Seriously, I've seen a bunch of on-and-off complaints that 'big bang' isn't a great name, but I've never seen any reasonable alternative.
Big expand everywhere
@0celo7 that's terrible
@EmilioPisanty why
@Slereah sheaves??
@0celo7 How is it different from the stuff after the big bang?
@EmilioPisanty what
12:59 PM
@0celo7 never mind
@0celo7 Understanding this diagram will definitely require me to understand the concept of sheafs, otherwise it looks like a bunch of points connected by arrows in some kind of "space" with p and q as the "axes"
@EmilioPisanty Hot Expansion Era? Cosmic Origin Theory?
@EmilioPisanty Really fast expand everywhere, then slow down
I think that should address your issue
@Secret Actually, this has nothing to do with sheaves, yet.
We have a doubly graded differential complex with two differential maps
1:05 PM
@0celo7 that's a perfect name for the big bang theory
no layman could possibly understand it and so none of them would misuse it
I'm a layman
I don't have a technical degree -- that makes me a layman.
you're an amateur, not a layman
No, an amateur is someone who does not have a PhD, but does have a degree.
Layman --> amateur --> professional
1:07 PM
a layman is an uninitiated someone
The maps here are called "degrees"
you're an enthusiast
layman: a person without professional or specialized knowledge in a particular subject
(yes, I had to google it. Let's just move past that point)
"The p-adic numbers were discovered by Hensel at the end of the 19th century as a tool in number theory. Today, those numbers play a key role in many areas beyond number theory – among those areas are algebraic geometry, analysis, p-adic physics, p-adic quantum mechanics, representation theory, and many others."
p-adic QM
I never understood the properties of prime numbers.
to be honest, abstract algebra is less abstract than number theory
1:35 PM
@Slereah there is also adelic QM
@yuggib What do you think about making QM with a non-archimedean Hilbert space
Since there's an embedding of distributions in functions of generalized scalars
does that sound like a slice of fried gold
Quick interjection: let's have some eyes on this to see if it deserves to be reopened after having been edited
Q: Time it takes for proton decay to break a pillar

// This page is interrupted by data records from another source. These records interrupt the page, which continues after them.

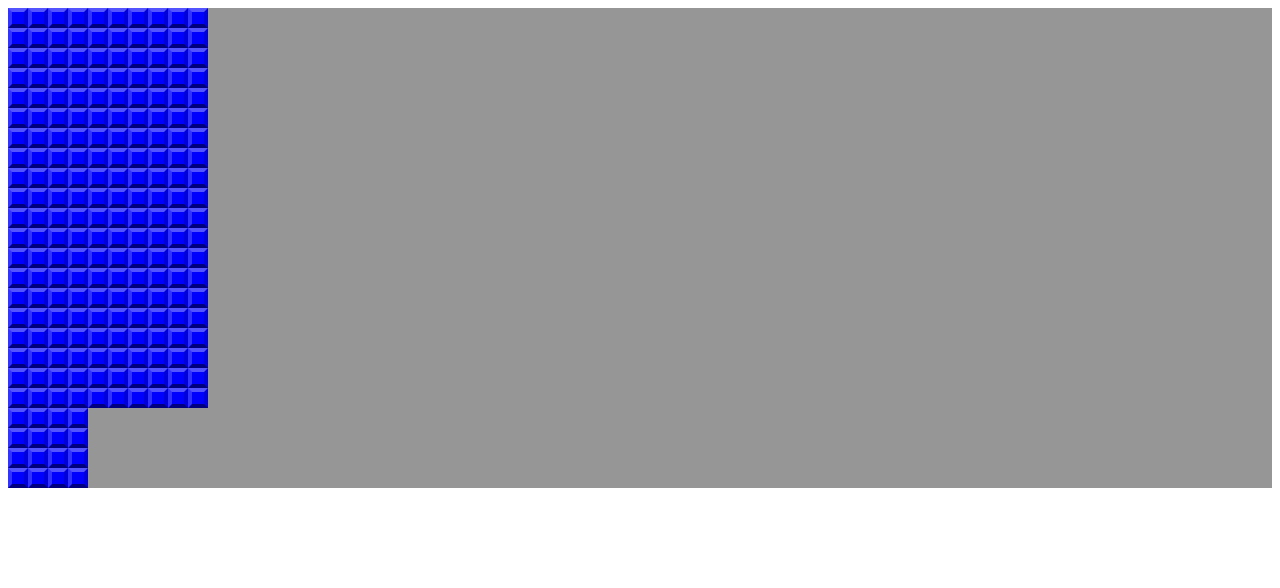
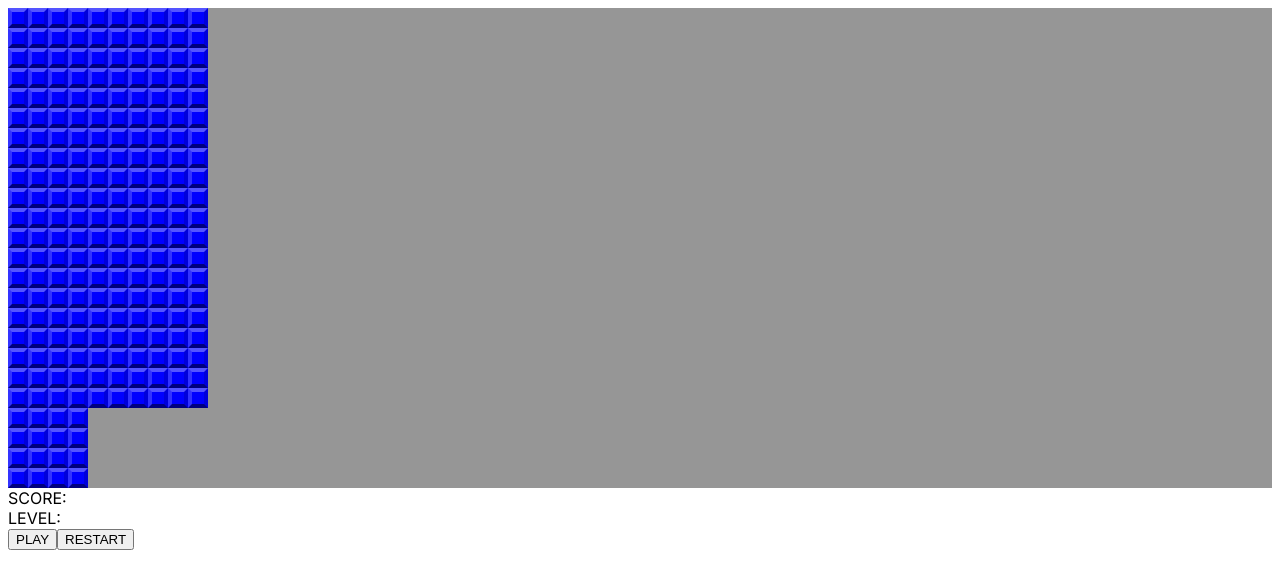
Before and after one commit to Gohkyle/tetris-next, a Next.js app: page / in a window 1280 px wide. Shown: the top 588 px of the page. Built offline with nearby package versions, Linux system fonts and the light colour scheme.

Commit message:
added scoreboard

```diff
--- /dev/null
+++ b/src/app/components/ScoreBoard.tsx
@@ -0,0 +1,21 @@
+'use client'
+export const ScoreBoard = () => {
+    return (
+        <div className="scoreboard">
+            <div className= "score-container">
+                SCORE:
+            </div>
+            <div className = "level-container">
+                LEVEL:
+            </div>
+            <div className= "menu">
+                <button className = "scoreboard-button" onClick={()=>{}}>
+                    PLAY
+                </button>
+                <button className = "scoreboard-button" onClick ={()=>{}}>
+                    RESTART
+                </button>
+            </div>
+        </div>
+    )
+}
--- a/src/app/page.tsx
+++ b/src/app/page.tsx
@@ -1,12 +1,14 @@
 import styles from './page.module.css'
 import { Grid } from './components/Grid'
 import { NextBlock } from './components/NextBlock'
+import { ScoreBoard } from './components/ScoreBoard'
 
 export default function Home() {
   return (
     <main>
       <Grid/>
       <NextBlock/>
+      <ScoreBoard/>
     </main>
   )
 }
```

Albert BetonPicture a horizontal concrete pillar resting on two supports (one at each end). Assuming the pillar is only affected by a constant force $F=1N$ (applied to its center of gravity)and proton decay (big hypothesis, I know). Could proton decay eventually break the pillar into two pieces? If it do...

@Slereah no
You don't know QM
Go back to manifolds
I do know some QM
1:48 PM
Say 5 things about QM
It's Jewish
Max Planck wasn't jewish
nor De Broglie
Einstein was
States are rays in Hilbert space
Einstein didn't work a lot on QM
They evolve via the Schroedinger equation
Born rule
Harmonic oscillator has bound states
Angular momentum is a multiple of 1/2
Do I win?
1:50 PM
Anyons can have arbitrary angular momentum
Wait, can they?
I'm not sure
That's not QM you dummkopf
What's the angular momentum of anyons
It so is QM
There are couple of clarification questions one can ask him or put into the equation in the answer:

1. How thick is the pillar in terms of number of protons (that will also require knowing what material the pillar is made of)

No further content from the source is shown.